A controversial French law passed in 2016 that shifted the criminal responsibility for prostitution from the sellers to the buyers has come under a challenge in court by a group of French sex workers, backed by a consortium of non-profits and activist groups, who say that the law has made work as a prostitute more dangerous, not less as the law was supposedly intended. The sex workers also say the law violates their sexual and commercial freedoms. 

After a three-year battle in the French national assembly, the law finally passed, essentially legalizing prostitution by removing all fines and other criminal penalties for providing sexual services in exchange for payment, as CNN reported

Instead, France made the customers of prostitutes the criminals, outlawing the practice of paying cash for sex—something that, under the law, remained legal to sell. Paying for sex, under the law, now carries a fine of about $1,700 for a first offense and up to $4,200 for repeat customers. Prostitution consumers who get caught under the law must also attend a workshop to be educated on the conditions of life for a sex worker.

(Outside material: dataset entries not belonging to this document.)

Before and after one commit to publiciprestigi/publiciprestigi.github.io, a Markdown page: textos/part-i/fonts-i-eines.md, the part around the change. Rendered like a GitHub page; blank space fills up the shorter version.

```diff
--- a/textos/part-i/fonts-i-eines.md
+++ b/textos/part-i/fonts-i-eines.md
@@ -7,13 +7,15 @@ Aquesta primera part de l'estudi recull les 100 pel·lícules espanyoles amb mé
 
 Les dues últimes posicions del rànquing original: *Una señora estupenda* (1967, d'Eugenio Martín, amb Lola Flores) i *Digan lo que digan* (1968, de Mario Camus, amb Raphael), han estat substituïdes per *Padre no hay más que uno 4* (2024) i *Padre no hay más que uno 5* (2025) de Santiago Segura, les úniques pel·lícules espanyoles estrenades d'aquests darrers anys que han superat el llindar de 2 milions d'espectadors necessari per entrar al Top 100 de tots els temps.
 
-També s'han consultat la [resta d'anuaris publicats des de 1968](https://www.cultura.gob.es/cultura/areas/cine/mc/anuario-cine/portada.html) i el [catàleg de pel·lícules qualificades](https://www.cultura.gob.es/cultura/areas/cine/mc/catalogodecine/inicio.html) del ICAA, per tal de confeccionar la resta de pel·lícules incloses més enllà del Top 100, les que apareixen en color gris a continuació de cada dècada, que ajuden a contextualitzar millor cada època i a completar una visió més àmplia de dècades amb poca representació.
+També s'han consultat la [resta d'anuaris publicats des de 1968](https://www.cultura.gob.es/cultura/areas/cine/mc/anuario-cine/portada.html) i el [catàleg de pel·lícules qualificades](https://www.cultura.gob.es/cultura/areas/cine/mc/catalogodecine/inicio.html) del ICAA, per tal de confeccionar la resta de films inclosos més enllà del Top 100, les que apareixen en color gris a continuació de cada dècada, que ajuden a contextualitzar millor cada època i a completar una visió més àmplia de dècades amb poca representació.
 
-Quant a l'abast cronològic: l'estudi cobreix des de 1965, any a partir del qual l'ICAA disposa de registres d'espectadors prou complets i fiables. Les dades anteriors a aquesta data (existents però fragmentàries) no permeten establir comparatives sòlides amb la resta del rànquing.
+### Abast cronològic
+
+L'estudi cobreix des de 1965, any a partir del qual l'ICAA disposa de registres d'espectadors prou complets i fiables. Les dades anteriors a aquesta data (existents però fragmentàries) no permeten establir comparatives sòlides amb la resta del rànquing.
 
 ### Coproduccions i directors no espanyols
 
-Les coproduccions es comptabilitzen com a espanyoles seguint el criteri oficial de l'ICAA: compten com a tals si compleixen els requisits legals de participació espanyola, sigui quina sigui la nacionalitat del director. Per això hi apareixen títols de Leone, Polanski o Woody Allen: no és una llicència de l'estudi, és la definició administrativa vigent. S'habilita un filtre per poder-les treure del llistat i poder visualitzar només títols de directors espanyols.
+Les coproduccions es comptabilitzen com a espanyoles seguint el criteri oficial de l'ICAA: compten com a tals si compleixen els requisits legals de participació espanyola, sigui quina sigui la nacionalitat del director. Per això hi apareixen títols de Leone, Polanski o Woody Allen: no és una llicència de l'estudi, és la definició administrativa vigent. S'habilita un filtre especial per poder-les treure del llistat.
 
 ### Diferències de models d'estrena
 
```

But sex workers in France say that rather than protecting their safety, the law has driven their business farther into the shadows, and as a result, put them in a higher degree of physical danger. They blame the law for the murder last August of Vanessa Campos, a 36-year-old Peruvian transgender sex worker who was killed in a dark, wooded area of the Bois de Boulogne, a public park on the outskirts of France, by criminals attempting to rob her client, who survived the attack, according to The New York Times

“Girls are now forced to hide and promise their clients that the police won’t find them,” sex worker-turned-activist Giovanna Rincon told The Times. which reported that there are an estimated 30,000 prostitutes in France, with 93 percent of them, like Campos, foreign nationals. “Today, they work in places where we, the old guard working at the Bois de Boulogne, would never have set foot.”

The group of about 30 prostitutes and activists took their cause to France’s Constitutional Council last week, citing the Campos case—as well as arguing that the law “infantilizes” prostitutes.  "Who are you to forbid me from doing what I want with my body?" one asked at the hearing, according to the news site The Local. 

The Council is expected to hand down a decision on whether the law is compatible with the French Constitution on February 1.

Photo By Wikimedia Commons Public Domain